To do | Scan the material below for "Pass", then return each line that contains it.

[The data]

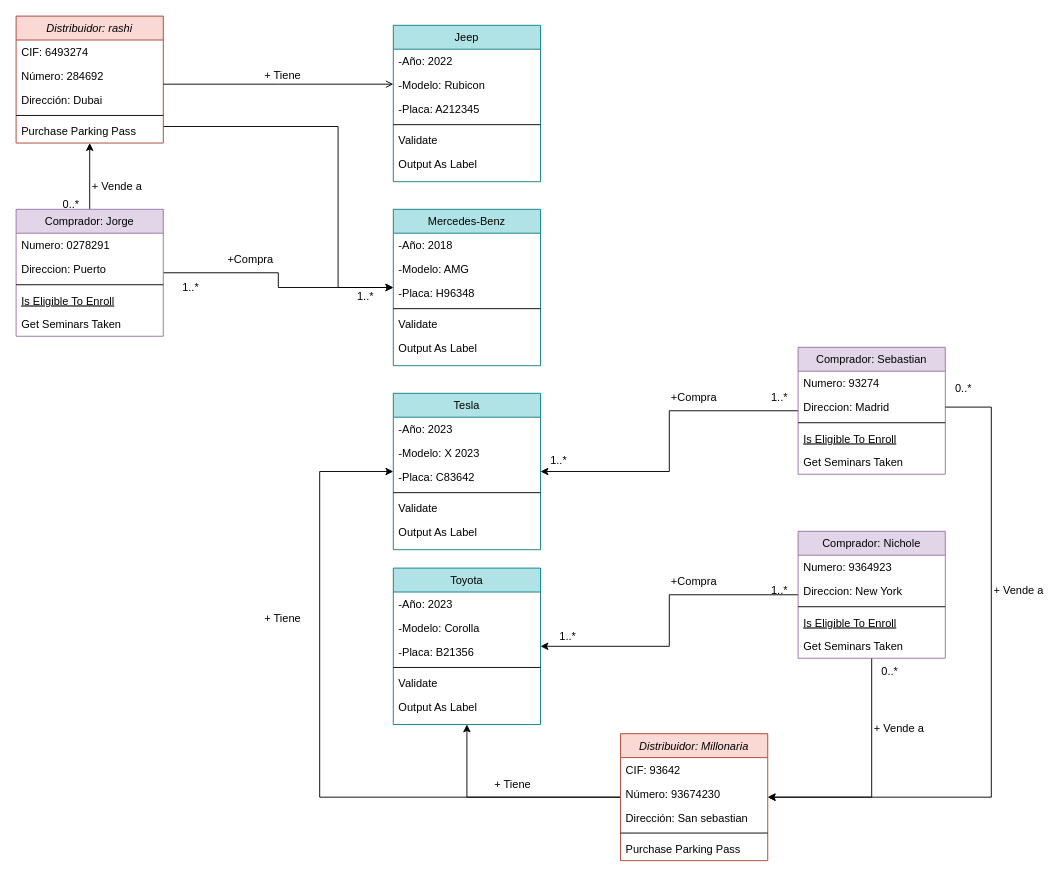
The draw.io diagram Tema2/DiagramasObjetos/Diagrama sin título.drawio in nicholelouis/ETS, before the edit. Source tidied: cells renumbered, new cells numbered last; positions are measured from the earlier drawing's top-left corner, leaving out a move shared by most shapes. Both pictures are drawn from the tidied source at 92%, with x=0, y=0 at pixel (16, 16).
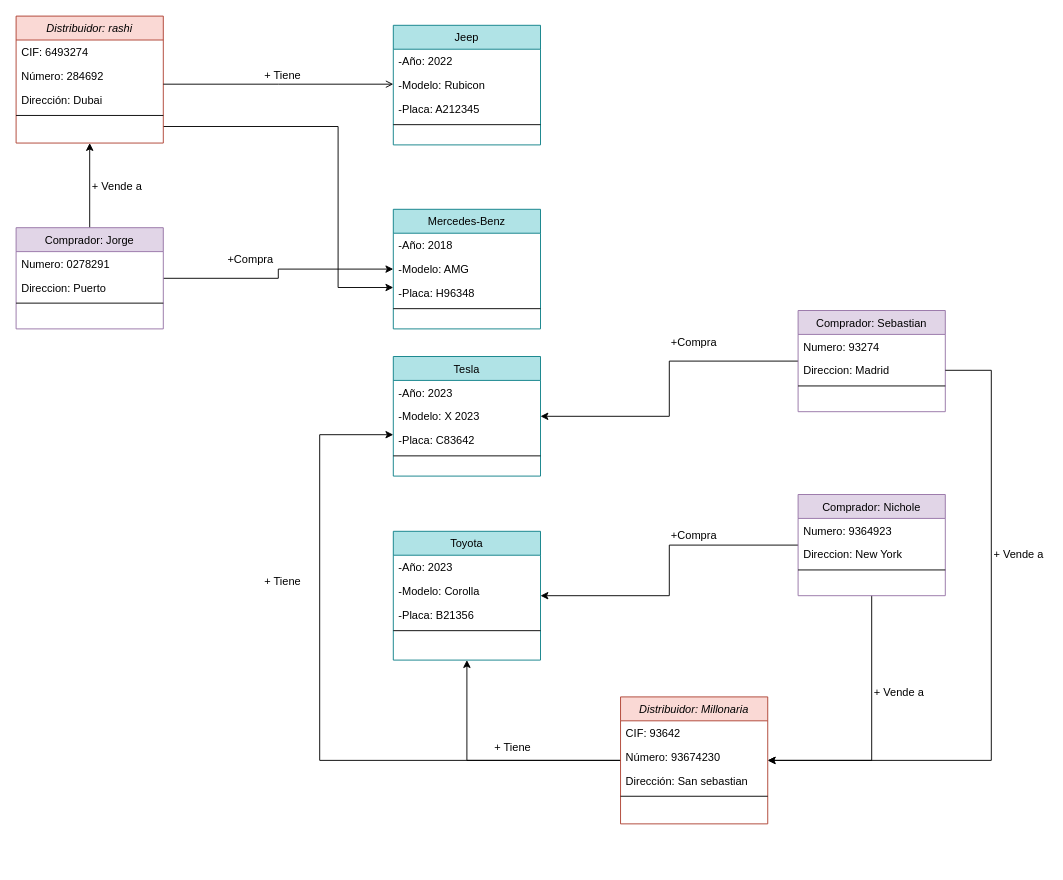
The same page after the edit.

Unchanged cells that the change refers to:
```xml
<mxCell id="3" value="Distribuidor: rashi" style="swimlane;fontStyle=2;align=center;verticalAlign=top;horizontal=1;startSize=26;rounded=0;shadow=0;strokeWidth=1;fillColor=#fad9d5;strokeColor=#ae4132;" parent="1" vertex="1">
  <mxGeometry width="160" height="138" as="geometry" />
</mxCell>
<mxCell id="37" value="Direccion: Madrid" style="text;align=left;verticalAlign=top;spacingLeft=4;spacingRight=4;overflow=hidden;points=[[0,0.5],[1,0.5]];portConstraint=eastwest;rounded=0;shadow=0;html=0;" parent="35" vertex="1">
  <mxGeometry y="52" width="160" height="26" as="geometry" />
</mxCell>
```

The edit, as a diff of the source:
```diff
@@
-    <mxCell id="8" value="Purchase Parking Pass" style="text;align=left;verticalAlign=top;spacingLeft=4;spacingRight=4;overflow=hidden;" parent="3" vertex="1">
-      <mxGeometry y="112" width="160" height="26" as="geometry" />
-    </mxCell>
@@
     <mxCell id="11" value="Comprador: Jorge" style="swimlane;fontStyle=0;align=center;verticalAlign=top;horizontal=1;startSize=26;rounded=0;shadow=0;strokeWidth=1;fillColor=#e1d5e7;strokeColor=#9673a6;" parent="1" vertex="1">
-      <mxGeometry y="210" width="160" height="138" as="geometry" />
+      <mxGeometry y="230" width="160" height="110" as="geometry" />
     </mxCell>
@@
-    <mxCell id="15" value="Is Eligible To Enroll" style="text;align=left;verticalAlign=top;spacingLeft=4;spacingRight=4;overflow=hidden;fontStyle=4;" parent="11" vertex="1">
-      <mxGeometry y="86" width="160" height="26" as="geometry" />
-    </mxCell>
-    <mxCell id="16" value="Get Seminars Taken" style="text;align=left;verticalAlign=top;spacingLeft=4;spacingRight=4;overflow=hidden;" parent="11" vertex="1">
-      <mxGeometry y="112" width="160" height="26" as="geometry" />
-    </mxCell>
     <mxCell id="17" value="Jeep" style="swimlane;fontStyle=0;align=center;verticalAlign=top;horizontal=1;startSize=26;rounded=0;shadow=0;strokeWidth=1;fillColor=#b0e3e6;strokeColor=#0e8088;" parent="1" vertex="1">
-      <mxGeometry x="410" y="10" width="160" height="170" as="geometry" />
+      <mxGeometry x="410" y="10" width="160" height="130" as="geometry" />
     </mxCell>
@@
-    <mxCell id="22" value="Validate" style="text;align=left;verticalAlign=top;spacingLeft=4;spacingRight=4;overflow=hidden;" parent="17" vertex="1">
-      <mxGeometry y="112" width="160" height="26" as="geometry" />
-    </mxCell>
-    <mxCell id="23" value="Output As Label" style="text;align=left;verticalAlign=top;spacingLeft=4;spacingRight=4;overflow=hidden;" parent="17" vertex="1">
-      <mxGeometry y="138" width="160" height="26" as="geometry" />
-    </mxCell>
@@
     <mxCell id="26" style="edgeStyle=orthogonalEdgeStyle;rounded=0;jettySize=auto;html=1;" parent="1" edge="1" source="28" target="43">
       <mxGeometry relative="1" as="geometry">
         <Array as="points">
-          <mxPoint x="930" y="849" />
+          <mxPoint x="930" y="809" />
         </Array>
       </mxGeometry>
     </mxCell>
@@
     <mxCell id="28" value="Comprador: Nichole" style="swimlane;fontStyle=0;align=center;verticalAlign=top;horizontal=1;startSize=26;rounded=0;shadow=0;strokeWidth=1;fillColor=#e1d5e7;strokeColor=#9673a6;" parent="1" vertex="1">
-      <mxGeometry x="850" y="560" width="160" height="138" as="geometry" />
+      <mxGeometry x="850" y="520" width="160" height="110" as="geometry" />
     </mxCell>
@@
-    <mxCell id="32" value="Is Eligible To Enroll" style="text;align=left;verticalAlign=top;spacingLeft=4;spacingRight=4;overflow=hidden;fontStyle=4;" parent="28" vertex="1">
-      <mxGeometry y="86" width="160" height="26" as="geometry" />
-    </mxCell>
-    <mxCell id="33" value="Get Seminars Taken" style="text;align=left;verticalAlign=top;spacingLeft=4;spacingRight=4;overflow=hidden;" parent="28" vertex="1">
-      <mxGeometry y="112" width="160" height="26" as="geometry" />
-    </mxCell>
@@
     <mxCell id="35" value="Comprador: Sebastian" style="swimlane;fontStyle=0;align=center;verticalAlign=top;horizontal=1;startSize=26;rounded=0;shadow=0;strokeWidth=1;fillColor=#e1d5e7;strokeColor=#9673a6;" parent="1" vertex="1">
-      <mxGeometry x="850" y="360" width="160" height="138" as="geometry" />
+      <mxGeometry x="850" y="320" width="160" height="110" as="geometry" />
     </mxCell>
@@
-    <mxCell id="39" value="Is Eligible To Enroll" style="text;align=left;verticalAlign=top;spacingLeft=4;spacingRight=4;overflow=hidden;fontStyle=4;" parent="35" vertex="1">
-      <mxGeometry y="86" width="160" height="26" as="geometry" />
-    </mxCell>
-    <mxCell id="40" value="Get Seminars Taken" style="text;align=left;verticalAlign=top;spacingLeft=4;spacingRight=4;overflow=hidden;" parent="35" vertex="1">
-      <mxGeometry y="112" width="160" height="26" as="geometry" />
-    </mxCell>
     <mxCell id="41" style="edgeStyle=orthogonalEdgeStyle;rounded=0;jettySize=auto;html=1;" parent="1" edge="1" source="43" target="56">
       <mxGeometry relative="1" as="geometry">
         <Array as="points">
-          <mxPoint x="330" y="849" />
-          <mxPoint x="330" y="495" />
+          <mxPoint x="330" y="809" />
+          <mxPoint x="330" y="455" />
         </Array>
       </mxGeometry>
     </mxCell>
@@
     <mxCell id="43" value="Distribuidor: Millonaria" style="swimlane;fontStyle=2;align=center;verticalAlign=top;horizontal=1;startSize=26;rounded=0;shadow=0;strokeWidth=1;fillColor=#fad9d5;strokeColor=#ae4132;" parent="1" vertex="1">
-      <mxGeometry x="657" y="780" width="160" height="138" as="geometry" />
+      <mxGeometry x="657" y="740" width="160" height="138" as="geometry" />
     </mxCell>
@@
-    <mxCell id="48" value="Purchase Parking Pass" style="text;align=left;verticalAlign=top;spacingLeft=4;spacingRight=4;overflow=hidden;" parent="43" vertex="1">
-      <mxGeometry y="112" width="160" height="26" as="geometry" />
-    </mxCell>
     <mxCell id="49" value="Mercedes-Benz" style="swimlane;fontStyle=0;align=center;verticalAlign=top;horizontal=1;startSize=26;rounded=0;shadow=0;strokeWidth=1;fillColor=#b0e3e6;strokeColor=#0e8088;" parent="1" vertex="1">
-      <mxGeometry x="410" y="210" width="160" height="170" as="geometry" />
+      <mxGeometry x="410" y="210" width="160" height="130" as="geometry" />
     </mxCell>
@@
-    <mxCell id="54" value="Validate" style="text;align=left;verticalAlign=top;spacingLeft=4;spacingRight=4;overflow=hidden;" parent="49" vertex="1">
-      <mxGeometry y="112" width="160" height="26" as="geometry" />
-    </mxCell>
-    <mxCell id="55" value="Output As Label" style="text;align=left;verticalAlign=top;spacingLeft=4;spacingRight=4;overflow=hidden;" parent="49" vertex="1">
-      <mxGeometry y="138" width="160" height="26" as="geometry" />
-    </mxCell>
     <mxCell id="56" value="Tesla" style="swimlane;fontStyle=0;align=center;verticalAlign=top;horizontal=1;startSize=26;rounded=0;shadow=0;strokeWidth=1;fillColor=#b0e3e6;strokeColor=#0e8088;" parent="1" vertex="1">
-      <mxGeometry x="410" y="410" width="160" height="170" as="geometry" />
+      <mxGeometry x="410" y="370" width="160" height="130" as="geometry" />
     </mxCell>
@@
-    <mxCell id="61" value="Validate" style="text;align=left;verticalAlign=top;spacingLeft=4;spacingRight=4;overflow=hidden;" parent="56" vertex="1">
-      <mxGeometry y="112" width="160" height="26" as="geometry" />
-    </mxCell>
-    <mxCell id="62" value="Output As Label" style="text;align=left;verticalAlign=top;spacingLeft=4;spacingRight=4;overflow=hidden;" parent="56" vertex="1">
-      <mxGeometry y="138" width="160" height="26" as="geometry" />
-    </mxCell>
     <mxCell id="63" value="Toyota" style="swimlane;fontStyle=0;align=center;verticalAlign=top;horizontal=1;startSize=26;rounded=0;shadow=0;strokeWidth=1;fillColor=#b0e3e6;strokeColor=#0e8088;" parent="1" vertex="1">
-      <mxGeometry x="410" y="600" width="160" height="170" as="geometry" />
+      <mxGeometry x="410" y="560" width="160" height="140" as="geometry" />
     </mxCell>
@@
-    <mxCell id="68" value="Validate" style="text;align=left;verticalAlign=top;spacingLeft=4;spacingRight=4;overflow=hidden;" parent="63" vertex="1">
-      <mxGeometry y="112" width="160" height="26" as="geometry" />
-    </mxCell>
-    <mxCell id="69" value="Output As Label" style="text;align=left;verticalAlign=top;spacingLeft=4;spacingRight=4;overflow=hidden;" parent="63" vertex="1">
-      <mxGeometry y="138" width="160" height="26" as="geometry" />
-    </mxCell>
@@
     <mxCell id="73" style="edgeStyle=orthogonalEdgeStyle;rounded=0;jettySize=auto;html=1;" parent="1" edge="1" source="37" target="43">
       <mxGeometry relative="1" as="geometry">
         <Array as="points">
-          <mxPoint x="1060" y="425" />
-          <mxPoint x="1060" y="849" />
+          <mxPoint x="1060" y="385" />
+          <mxPoint x="1060" y="809" />
         </Array>
       </mxGeometry>
     </mxCell>
     <mxCell id="74" value="+Compra " style="text;html=1;align=center;verticalAlign=middle;whiteSpace=wrap;rounded=0;" parent="1" vertex="1">
-      <mxGeometry x="702" y="400" width="70" height="30" as="geometry" />
+      <mxGeometry x="702" y="340" width="70" height="30" as="geometry" />
     </mxCell>
     <mxCell id="75" value="+Compra " style="text;html=1;align=center;verticalAlign=middle;whiteSpace=wrap;rounded=0;" parent="1" vertex="1">
-      <mxGeometry x="702" y="600" width="70" height="30" as="geometry" />
+      <mxGeometry x="702" y="550" width="70" height="30" as="geometry" />
     </mxCell>
     <mxCell id="76" value="+ Tiene " style="text;html=1;align=center;verticalAlign=middle;whiteSpace=wrap;rounded=0;" parent="1" vertex="1">
-      <mxGeometry x="510" y="820" width="60" height="30" as="geometry" />
+      <mxGeometry x="510" y="780" width="60" height="30" as="geometry" />
     </mxCell>
     <mxCell id="77" value="+ Tiene " style="text;html=1;align=center;verticalAlign=middle;whiteSpace=wrap;rounded=0;" parent="1" vertex="1">
-      <mxGeometry x="260" y="640" width="60" height="30" as="geometry" />
+      <mxGeometry x="260" y="600" width="60" height="30" as="geometry" />
     </mxCell>
     <mxCell id="78" value="+ Vende a " style="text;html=1;align=center;verticalAlign=middle;whiteSpace=wrap;rounded=0;" parent="1" vertex="1">
-      <mxGeometry x="1060" y="610" width="60" height="30" as="geometry" />
+      <mxGeometry x="1060" y="570" width="60" height="30" as="geometry" />
     </mxCell>
     <mxCell id="79" value="+ Vende a " style="text;html=1;align=center;verticalAlign=middle;whiteSpace=wrap;rounded=0;" parent="1" vertex="1">
-      <mxGeometry x="930" y="760" width="60" height="30" as="geometry" />
+      <mxGeometry x="930" y="720" width="60" height="30" as="geometry" />
     </mxCell>
-    <mxCell id="80" value="1..*" style="text;html=1;align=center;verticalAlign=middle;whiteSpace=wrap;rounded=0;" parent="1" vertex="1">
-      <mxGeometry x="160" y="280" width="60" height="30" as="geometry" />
-    </mxCell>
-    <mxCell id="81" value="1..*" style="text;html=1;align=center;verticalAlign=middle;whiteSpace=wrap;rounded=0;" parent="1" vertex="1">
-      <mxGeometry x="350" y="290" width="60" height="30" as="geometry" />
-    </mxCell>
-    <mxCell id="82" value="1..*" style="text;html=1;align=center;verticalAlign=middle;whiteSpace=wrap;rounded=0;" parent="1" vertex="1">
-      <mxGeometry x="560" y="468" width="60" height="30" as="geometry" />
-    </mxCell>
-    <mxCell id="83" value="1..*" style="text;html=1;align=center;verticalAlign=middle;whiteSpace=wrap;rounded=0;" parent="1" vertex="1">
-      <mxGeometry x="800" y="400" width="60" height="30" as="geometry" />
-    </mxCell>
-    <mxCell id="84" value="1..*" style="text;html=1;align=center;verticalAlign=middle;whiteSpace=wrap;rounded=0;" parent="1" vertex="1">
-      <mxGeometry x="570" y="660" width="60" height="30" as="geometry" />
-    </mxCell>
-    <mxCell id="85" value="1..*" style="text;html=1;align=center;verticalAlign=middle;whiteSpace=wrap;rounded=0;" parent="1" vertex="1">
-      <mxGeometry x="800" y="610" width="60" height="30" as="geometry" />
-    </mxCell>
-    <mxCell id="86" value="0..*" style="text;html=1;align=center;verticalAlign=middle;whiteSpace=wrap;rounded=0;" parent="1" vertex="1">
-      <mxGeometry x="30" y="190" width="60" height="30" as="geometry" />
-    </mxCell>
-    <mxCell id="87" value="0..*" style="text;html=1;align=center;verticalAlign=middle;whiteSpace=wrap;rounded=0;" parent="1" vertex="1">
-      <mxGeometry x="920" y="698" width="60" height="30" as="geometry" />
-    </mxCell>
-    <mxCell id="88" value="0..*" style="text;html=1;align=center;verticalAlign=middle;whiteSpace=wrap;rounded=0;" parent="1" vertex="1">
-      <mxGeometry x="1000" y="390" width="60" height="30" as="geometry" />
-    </mxCell>
```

[/The data]

Result of the task |
-    <mxCell id="8" value="Purchase Parking Pass" style="text;align=left;verticalAlign=top;spacingLeft=4;spacingRight=4;overflow=hidden;" parent="3" vertex="1">
-    <mxCell id="48" value="Purchase Parking Pass" style="text;align=left;verticalAlign=top;spacingLeft=4;spacingRight=4;overflow=hidden;" parent="43" vertex="1">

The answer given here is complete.